WORK REQUIRED: Go line by line through the records below. Copy whichever lines contain the string "xlsm".

Change detection outputs:
********
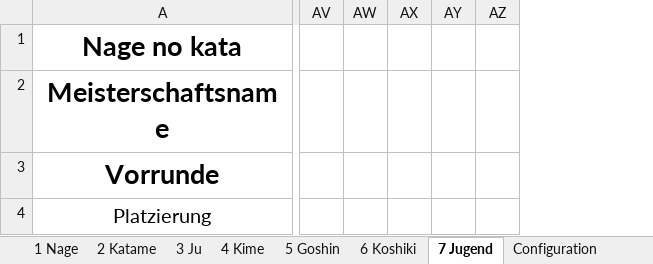
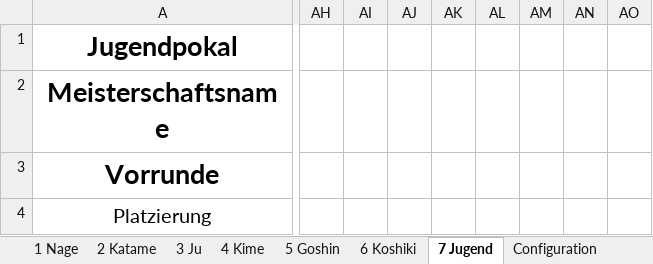
Before and after one commit to dev-jung/judo-kata, an Excel workbook: Templates/Results.xlsm, sheet 7 Jugend, drawn as a sheet; only a part is shown, gaps mark what is left out; values as stored, in another font and other column widths than the file's, no borders; charts and pictures not drawn; removed rows and columns are numbered as before the commit, all else as after; the diff covers the shown part only; the diff names each change by its address in the sheet, - before the commit and + after, or states it on an @@ line.

Commit message:
Fixed "Jugendpokal" and formatting

```diff
--- a/Templates/Results.xlsm (sheet 7 Jugend)
+++ b/Templates/Results.xlsm (sheet 7 Jugend)
@@ column AH unhidden, empty @@
@@ column AI unhidden, empty @@
+column AJ, empty
+column AK, empty
+column AL, empty
+column AM, empty
+column AN, empty
+column AO, empty
-column AV, empty
-column AW, empty
-column AX, empty
-column AY, empty
-column AZ, empty
-A1: Nage no kata
+A1: Jugendpokal
```
Also changed, not shown: 3 removed columns elsewhere in this sheet, charts or pictures.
********
TASK SOLUTION:
Before and after one commit to dev-jung/judo-kata, an Excel workbook: Templates/Results.xlsm, sheet 7 Jugend, drawn as a sheet; only a part is shown, gaps mark what is left out; values as stored, in another font and other column widths than the file's, no borders; charts and pictures not drawn; removed rows and columns are numbered as before the commit, all else as after; the diff covers the shown part only; the diff names each change by its address in the sheet, - before the commit and + after, or states it on an @@ line.
--- a/Templates/Results.xlsm (sheet 7 Jugend)
+++ b/Templates/Results.xlsm (sheet 7 Jugend)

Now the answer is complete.